In recent years considerable progress has been made in the area of face recognition. Through the development of techniques like Eigenfaces computers can now outperform humans in many face recognition tasks, particularly those in which large databases of faces must be searched.
Whilst these methods performs extremely well under constrained conditions, the problem of face recognition under gross variations remains largely unsolved. This thesis details the development of a real-time face recognition system aimed to operate in less constrained environments. The system is capable of single scale recognition with an accuracy of 94% at 2 frames-per-second. A description is given on the issues and problems faced during the development of this system with particular focus on the difficulties encountered in multi-scale recognition.
It is concluded that: Eigenfaces are an excellent basis for face recognition system, providing high recognition accuracy and moderate insensitivity to lighting variations; Eigenfaces are sensitive to scale reductions of less than 88% and rotations of more than 10 degrees. Hence it is essential that good scale and rotation normalization algorithms be applied prior to recognition.

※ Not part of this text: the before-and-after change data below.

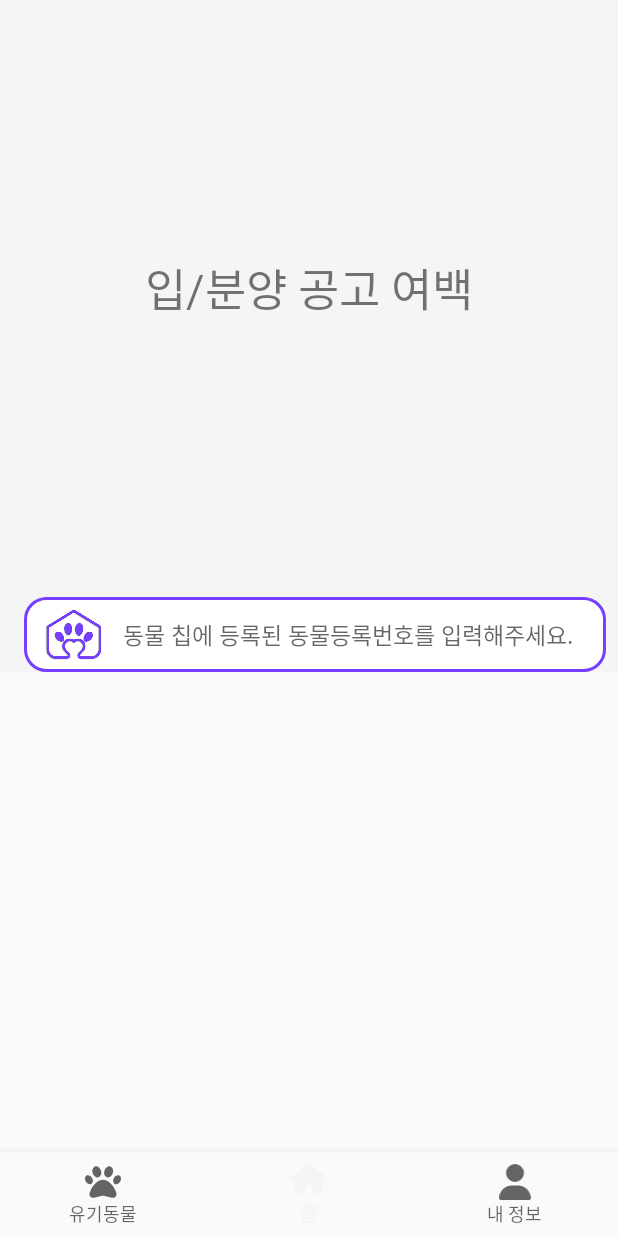
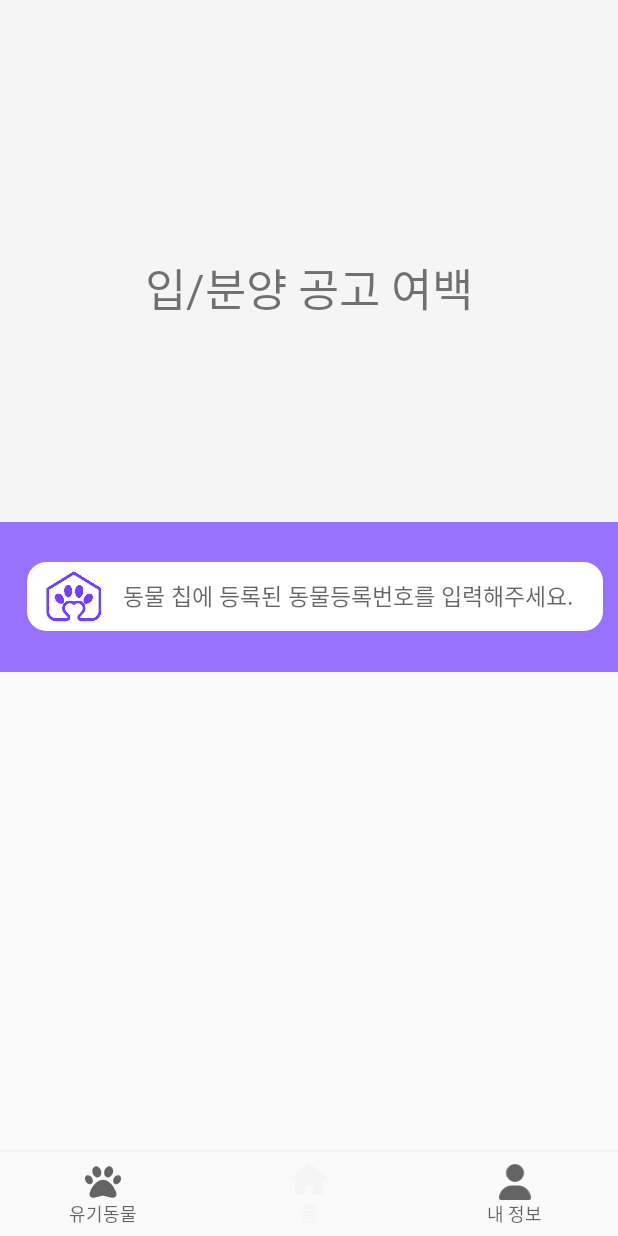
Before and after one commit to for-paw-chain/for-paw-chain, an Android app: the HouseFragment screen opened directly, with no data from a screen before it, on a phone screen of 412 x 824 dp. Run offline under Robolectric (Android 15) with nearby library versions, the phone set to English and light mode, and no system bars; our stand-ins replace data binding, navigation-ui.

Commit message:
fix : 검색 레이아웃

```diff
--- a/android/app/src/main/java/com/ssafy/forpawchain/behind/fragment/HouseFragment.kt
+++ b/android/app/src/main/java/com/ssafy/forpawchain/behind/fragment/HouseFragment.kt
@@ -104,7 +104,7 @@ class HouseFragment : Fragment() {
         binding.appBarLayout.addOnOffsetChangedListener { appBarLayout, verticalOffset ->
             //  Vertical offset == 0 indicates appBar is fully expanded.
 //            Log.d(TAG, "${Math.abs(verticalOffset)}")
-            if (Math.abs(verticalOffset) > 1300) {
+            if (Math.abs(verticalOffset) > 1200) {
                 if (!isOpenSearch) {
                     Log.d(TAG, "열림")
                     // TODO: DUMMY DATA
--- a/android/app/src/main/res/drawable/layout_redius_background.xml
+++ b/android/app/src/main/res/drawable/layout_redius_background.xml
@@ -3,5 +3,6 @@
     android:shape="rectangle">
     <solid android:color="#FFFFFF"/>
     <corners android:radius="14dp"/>
-    <stroke android:color="#743fff" android:width="2dp" />
+    <stroke android:color="#9871FF" android:width="2dp" />
+
 </shape>
--- a/android/app/src/main/res/layout/fragment_house.xml
+++ b/android/app/src/main/res/layout/fragment_house.xml
@@ -42,8 +42,9 @@
                 <androidx.appcompat.widget.Toolbar
                     android:id="@+id/toolbar"
                     android:layout_width="match_parent"
-                    android:layout_height="wrap_content"
+                    android:layout_height="100dp"
                     android:layout_gravity="bottom"
+                    android:background="#9871FF"
                     app:layout_collapseMode="pin">
 
                     <LinearLayout
@@ -69,13 +70,15 @@
 
                         <EditText
                             android:id="@+id/searchEditText"
-                            android:layout_width="match_parent"
-                            android:layout_height="match_parent"
-                            android:background="@android:color/transparent"
+                            android:layout_width="300dp"
+                            android:layout_height="45dp"
+                            android:background="@color/white"
                             android:fontFamily="@font/kakao_regular"
                             android:hint="@string/search_edit_text_hint"
                             android:imeOptions="actionDone"
                             android:singleLine="true"
+                            android:gravity="center"
+                            android:layout_gravity="center"
                             android:text="@={viewModel.searchEditText}"
                             android:textSize="15sp" />
                     </LinearLayout>
```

An overview of leading-edge developments in face recognition is given and conclusions drawn on where future research should be focused.